Today this begins:
‘Wilfred Bion will deliver a paper on the effects of our aggressive tendencies, dreams as resistance to overwhelming odds, and dreams as a source of the future.
‘Reports of Mr Bion’s death have in fact been premature. He has been alive and living well, very well, for the last few decades, contemplating a virus analogous to a computer virus which would infect oil (Dreams, he says, are the new oil). His preoccupation with intense darkness has led him to follow with trepidation the fate of the Labour Party, the popularity of Donald Trump and falling sales of the iPhone (the newsworthiness of which signifies, as much as anything else, a crashing lack of reverie).
‘Reverie. I shall pick up on this in the future as much as anything else.

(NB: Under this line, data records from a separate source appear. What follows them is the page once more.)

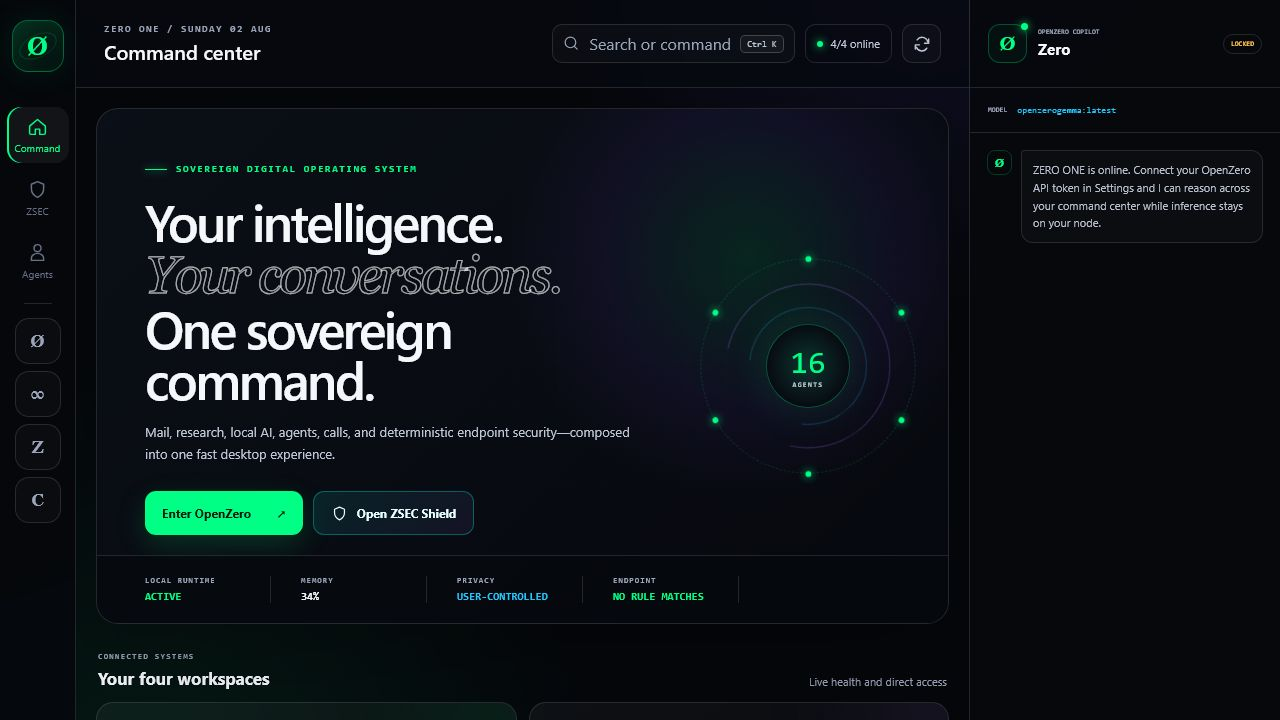
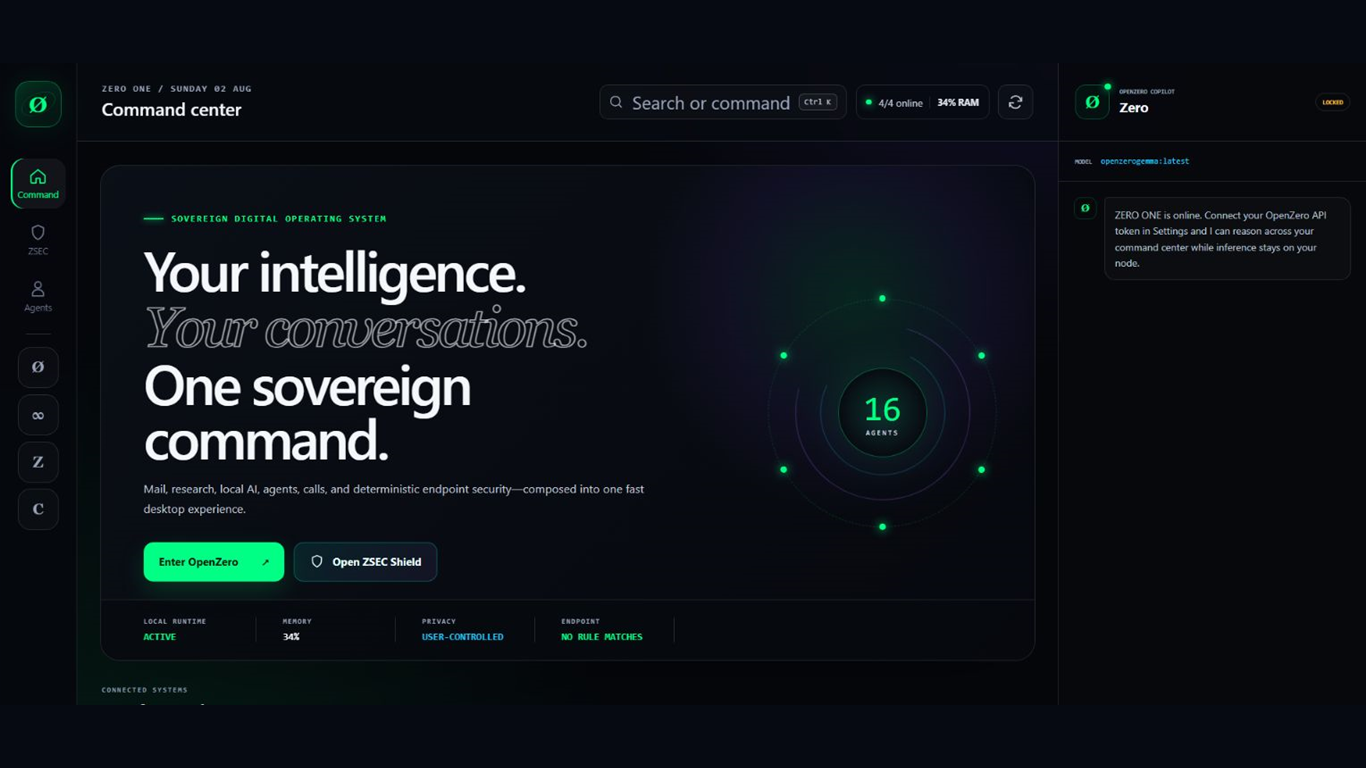
Refresh store-ready preview screenshots

diff --git a/src/main.tsx b/src/main.tsx
@@ -16,7 +16,7 @@ if (!window.zeroOne && import.meta.env.DEV) {
     hasOpenZeroToken: false,
   };
   window.zeroOne = {
-    getAppInfo: async () => ({ name: "ZERO ONE", version: "0.2.0-preview", platform: "win32", packaged: false }),
+    getAppInfo: async () => ({ name: "ZERO ONE", version: "0.3.0-preview", platform: "win32", packaged: false }),
     getSystemSnapshot: async () => ({ hostname: "ZERO-ONE-PREVIEW", platform: "Windows 11", cpu: "Preview CPU", cores: 16, memoryTotal: 32 * 1024 ** 3, memoryUsed: 11 * 1024 ** 3, memoryPercent: 34, uptimeSeconds: 420000 }),
     loadSettings: async () => previewSettings,
     saveSettings: async (settings) => Object.assign(previewSettings, settings),

diff --git a/store/STORE_METADATA_MATRIX.md b/store/STORE_METADATA_MATRIX.md
@@ -47,7 +47,7 @@ Status terms: **Present** means the repository contains a usable source item; **
 | Base icon | Separate Store logo required for MSI/EXE; package assets depend on route | Current HIG layout size is 1024×1024; direct Electron release should use reviewed `.icns`/native icon output | Prefer SVG; otherwise at least 256×256 PNG for Flathub | Only 1000×1000 ARGB PNG exists; **insufficient as final set** |
 | Main Store logo | 300×300 PNG, under 50 MB | Extracted from uploaded build | Installed desktop icon named to match app ID | **Missing** |
 | Poster/promotional art | 2:3 poster recommended; 720×1080 or 1440×2160; optional 16:9 promotional art where offered | Optional app preview; no poster requirement for Mac listing | Optional website/repository hero | **Missing** |
-| Screenshots | 1 required; 4 recommended; max 10 desktop PNGs, at least 1366×768 | 1–10 images, no alpha; Mac uses accepted 16:10 size | AppStream captures/captions; first is default | Two 1280×720 Windows preview captures exist; below Microsoft minimum and not portal-ready |
+| Screenshots | 1 required; 4 recommended; max 10 desktop PNGs, at least 1366×768 | 1–10 images, no alpha; Mac uses accepted 16:10 size | AppStream captures/captions; first is default | Two 1366×768 Windows preview captures meet Microsoft minimum dimensions; exact signed-candidate and macOS/Linux captures remain |
 | Captions | Up to 200 characters each | Product-page copy must match capture; captions are not a separate Mac field | One concise sentence per screenshot, no final full stop recommended by Flathub | **Draft:** see `SCREENSHOT_REQUIREMENTS.md` |
 
 ## Channel decision

diff --git a/store/ASSET_MANIFEST.md b/store/ASSET_MANIFEST.md
@@ -14,7 +14,7 @@ The source icon could not be visually inspected through the workspace image view
 |---|---|---|---|
 | MS-ICON-01 | `store/assets/microsoft/store-logo-300.png` | 300×300 PNG, under 50 MB | Missing |
 | MS-ART-01 | `store/assets/microsoft/poster-720x1080.png` | 720×1080 PNG; 1440×2160 alternative | Missing |
-| MS-SHOT-01..04 | See `SCREENSHOT_REQUIREMENTS.md` | 1920×1080 PNG proposed; minimum official size 1366×768 | Two reviewed 1280×720 previews exist; final portal captures missing |
+| MS-SHOT-01..04 | See `SCREENSHOT_REQUIREMENTS.md` | 1920×1080 PNG proposed; minimum official size 1366×768 | Two reviewed 1366×768 Windows preview captures meet the minimum dimensions; exact signed-candidate captures and two additional views remain |
 | APPLE-ICON-01 | Native Mac app icon source/output | Current guidance uses 1024×1024 layout; reviewed native icon output | Missing |
 | APPLE-SHOT-01..04 | See `SCREENSHOT_REQUIREMENTS.md` | 2880×1800 PNG/JPEG proposed, no alpha | Missing |
 | LINUX-ICON-01 | `org.talktoai.zeroone.svg` | Preferred SVG, correctly named and installed | Missing |

diff --git a/store/SCREENSHOT_REQUIREMENTS.md b/store/SCREENSHOT_REQUIREMENTS.md
@@ -1,6 +1,6 @@
 # Screenshot and visual-asset requirements
 
-Two reviewed 1280×720 Windows preview captures exist in store/screenshots/; they document UI quality but are below Microsoft's 1366×768 minimum and are not portal-ready. Capture final assets only from the exact signed candidate on its target operating system. Do not use Windows captures to represent macOS or Linux.
+Two reviewed 1366×768 Windows preview captures exist in store/screenshots/; they meet Microsoft's minimum dimensions and document UI quality. Capture final submission assets from the exact signed candidate on its target operating system, and add at least two more current views before submission. Do not use Windows captures to represent macOS or Linux.
 
 ## Capture set
 

diff --git a/store/RELEASE_EVIDENCE.md b/store/RELEASE_EVIDENCE.md
@@ -33,4 +33,4 @@ The installer, main app and bundled ZSEC executable are unsigned. The candidate 
 - `store/screenshots/01-command-center.png`
 - `store/screenshots/02-zsec-shield.png`
 
-These 1280×720 preview captures document the reviewed UI but do not meet Microsoft’s minimum listing dimensions and are not macOS/Linux evidence.
+These 1366×768 preview captures meet Microsoft’s minimum dimensions and document the reviewed UI. They are development-preview evidence, not exact signed-candidate, macOS, or Linux evidence.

‘Reverie. We don’t dream the same and when we do dream our dreams are not taken seriously. Even a dream book (my father’s was one of the few things he left to me) would do better than the National Curriculum, Internships and what I hear about best practice in psychotherapy. All of the institutions, people, places I look to to help dreams become thoughts, become actions, become something in the world … what are they? Distracted? Disinterested? I think about schools and I don’t even get the teacher from The Wall, more a hazy picture of rows of women and men standing in front of children with an iPhone in their hand. Distracted. Texting without realising they are in the middle of children’s dreams and their job is to help carry dreams forward.
‘Teachers, bosses, psychotherapists need to be Dream Positive. There is an aggressive attempt underway to take away the night, to have us never ending working, or unable to sleep in our anxiety, to stop dreams happening, and for anyone who dreams to be left on their own with their dreams … to ensure nobody is there to hold dreams together with reality, so it all goes mad.
‘Mr Bion will present his paper in the future.
‘Mr Bion reports that dreams are taken seriously as a serious threat to the future. He notes certain repetitions in this piece with interest (for example in seriously and serious in the previous sentence) and wonders what that’s about).
I have a thought that the act of reading is detraumatising. The most current forms of trauma treatment involve bilateral movement, where someone is anchored in the present moment while they consider memories. When I read the focus of my eyes moves across a page, left to right. I turn pages, right to left. even when I’m lost in a story, and I notice this. Sometimes I find reading unaccountably difficult, but if I move through that difficulty I often feel exhilarated. What’s the trauma? There’s all kinds of trauma, all of the time. Life’s traumatic even if it isn’t dramatic.
I see the symptoms as far as I can, and sometimes other people see them for me. The way I touch my face before speaking sometimes, I could tell you where that comes from. Other things, you’ll notice them if you’re around me long enough as much as I’d notice things in you, and their effects. Hopefully I know enough of these things and what they create to make my life less chaotic than it could be. Many things I discovered in writing, after reading. The effect of a book on me.
Screens worry me: TV screens where eyes don’t move and flat screens where pages don’t turn. Where’s the anchor in the now? If you can’t get into therapy then read something on paper. Read some stories by Colette. She’s amazing and they’re wonderfully short. Just don’t let the difficulty of a book stop you. Addicts: read books. Find a way to read a whole novel, every page without skipping, and then talk about it with someone. Talk about what happened.